The area of what's left of England includes the counties of Cornwall, Devon, Dorset, Hampshire, the Isle of Wight, Sussex, Surrey, part of south London and Kent.  London north of the Thames has been swallowed up by the ice, and there is a large swathe of rubble consisting of bits of buildings, roads, human artifacts and the like, referred to as "The Bin" along the edge of the ice.  The ice itself is called Branna and the area of southern England and the Channel/Manche Brogos.  Brogos is tundra with a few trees and is somewhat moor-like.  The onset of the ice age is referred to at the time as the Fimbulwinter and the sweep of the glaciers through the British Isles as the Balai.

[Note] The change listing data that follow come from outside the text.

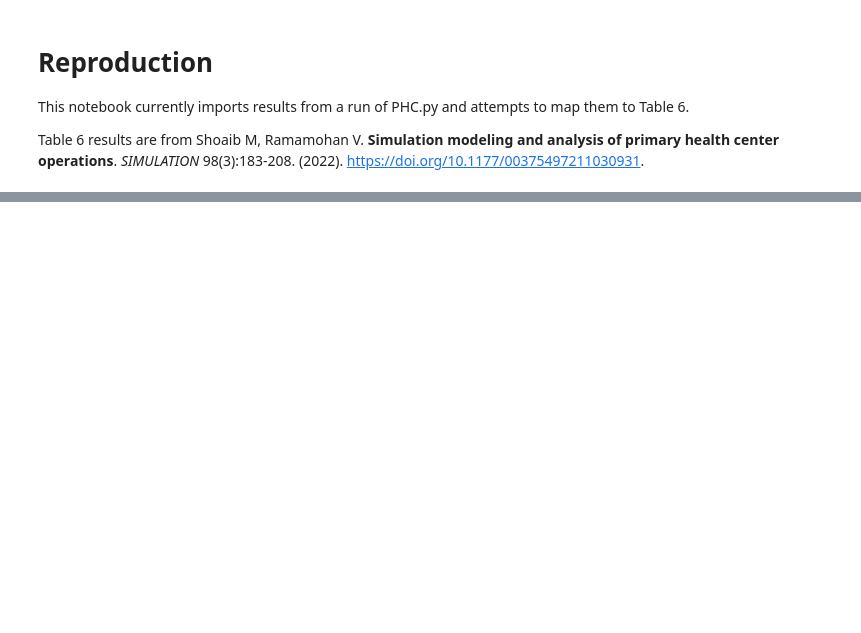
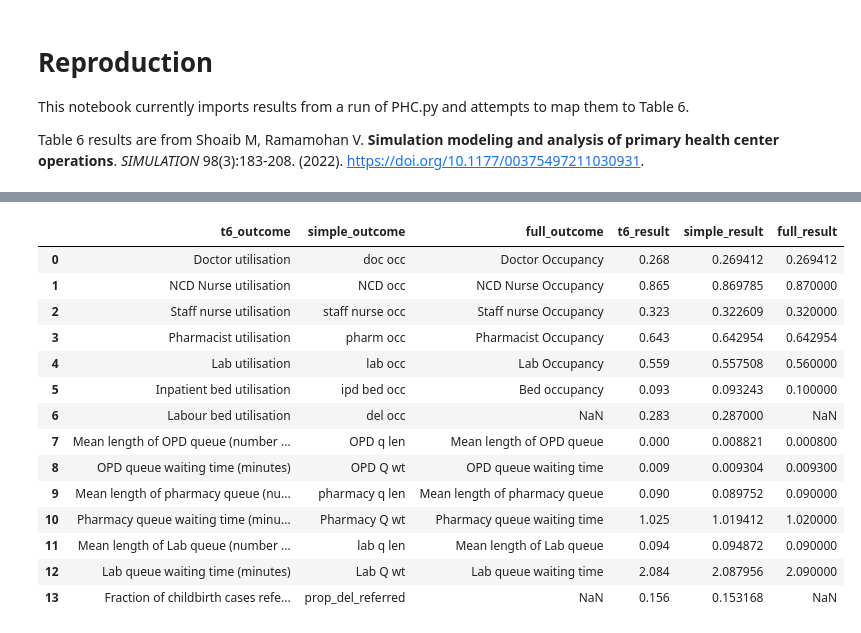
Before and after one commit to pythonhealthdatascience/stars-reproduce-shoaib-2022, a Jupyter notebook: reproduction/reproduce.ipynb, the cells around one changed output, grey strips where cells are left out. Drawn from its saved outputs; the diff is of its cells as text; code cells hidden in the pictures; blank space fills up the shorter version.

```diff
--- a/reproduction/reproduce.ipynb
+++ b/reproduction/reproduce.ipynb
@@ -73,6 +151 @@ model_c1
 | 22 | prop_del_referred | 0.153168 |
-# %%
-# Import table 6
-t6 = pd.read_csv(table6_path)
-t6_c1 = t6[['outcome', 'config1_mean']]
-t6_c1
@@ -159,0 +170,3 @@ dtype: float64
+# %%
+# Add labels to model results
+simple_result['t6_outcome'] = simple_result['simple_outcome'].map(t6_labels)
@@ -159,0 +194,23 @@ dtype: float64
+# %%
+# Merge and set column order
+compare = t6_c1.merge(simple_result).merge(full_result, how='left')[
+    ['t6_outcome', 'simple_outcome', 'full_outcome',
+     't6_result', 'simple_result', 'full_result']]
+
+compare
+# %% [output]
+|  | t6_outcome | simple_outcome | full_outcome | t6_result | simple_result | full_result |
+| 0 | Doctor utilisation | doc occ | Doctor Occupancy | 0.268 | 0.269412 | 0.269412 |
+| 1 | NCD Nurse utilisation | NCD occ | NCD Nurse Occupancy | 0.865 | 0.869785 | 0.870000 |
+| 2 | Staff nurse utilisation | staff nurse occ | Staff nurse Occupancy | 0.323 | 0.322609 | 0.320000 |
+| 3 | Pharmacist utilisation | pharm occ | Pharmacist Occupancy | 0.643 | 0.642954 | 0.642954 |
+| 4 | Lab utilisation | lab occ | Lab Occupancy | 0.559 | 0.557508 | 0.560000 |
+| 5 | Inpatient bed utilisation | ipd bed occ | Bed occupancy | 0.093 | 0.093243 | 0.100000 |
+| 6 | Labour bed utilisation | del occ | NaN | 0.283 | 0.287000 | NaN |
+| 7 | Mean length of OPD queue (number ... | OPD q len | Mean length of OPD queue | 0.000 | 0.008821 | 0.000800 |
+| 8 | OPD queue waiting time (minutes) | OPD Q wt | OPD queue waiting time | 0.009 | 0.009304 | 0.009300 |
+| 9 | Mean length of pharmacy queue (nu... | pharmacy q len | Mean length of pharmacy queue | 0.090 | 0.089752 | 0.090000 |
+| 10 | Pharmacy queue waiting time (minu... | Pharmacy Q wt | Pharmacy queue waiting time | 1.025 | 1.019412 | 1.020000 |
+| 11 | Mean length of Lab queue (number ... | lab q len | Mean length of Lab queue | 0.094 | 0.094872 | 0.090000 |
+| 12 | Lab queue waiting time (minutes) | Lab Q wt | Lab queue waiting time | 2.084 | 2.087956 | 2.090000 |
+| 13 | Fraction of childbirth cases refe... | prop_del_referred | NaN | 0.156 | 0.153168 | NaN |
```
Also changed, not shown: parts of 18 cells of this notebook, 4 other files.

So, having covered all that, this is the kind of setting I envisage at the moment.  The story mainly takes place in southern England and the former English Channel.  Although two thousand years have passed since the present day, technology is in most ways less advanced than it is today even though the knowledge exists to make it more advanced, giving things a kind of mid-twentieth century feel to them.  The world is mainly vegan and there is no official government.  Money and countries have ceased to exist.  There has been an ice age for over 1000 years.  Customs such as manners and taboos have replaced laws and most people in the area speak a revived Celtic language resembling Ancient British.  Su, a marine exobiologist born in the Tau Ceti system, has just arrived on the planet and has smuggled Cetian sea horses onto Earth, which she plans to keep secretly as pets.  This would be frowned upon by most people, so she has to be surreptitious.  She has moved into a city called Cair Agnis in the Straits of Dover.  She visits her great-grandfather who lives in Cair Kent, formerly known as Canterbury, now in an area called Hedonia, next to Thanatos.  He reveals something about her ancestry and gives her a sculpture of a pregnant sea horse with an inscription on it in English, which piques her curiosity.  She then tries to find out what it says and realises that for some reason all knowledge of English has been hushed up.  Since she is naturally iconoclastic and breaks taboos, and also very curious, she is driven to find out what the inscription says and the more she is told not to, the more she tries to find out what happened.

I'm not saying any more.  Hope you find it interesting.  I'm raring to go in fact.  Two days until I start and I can't wait.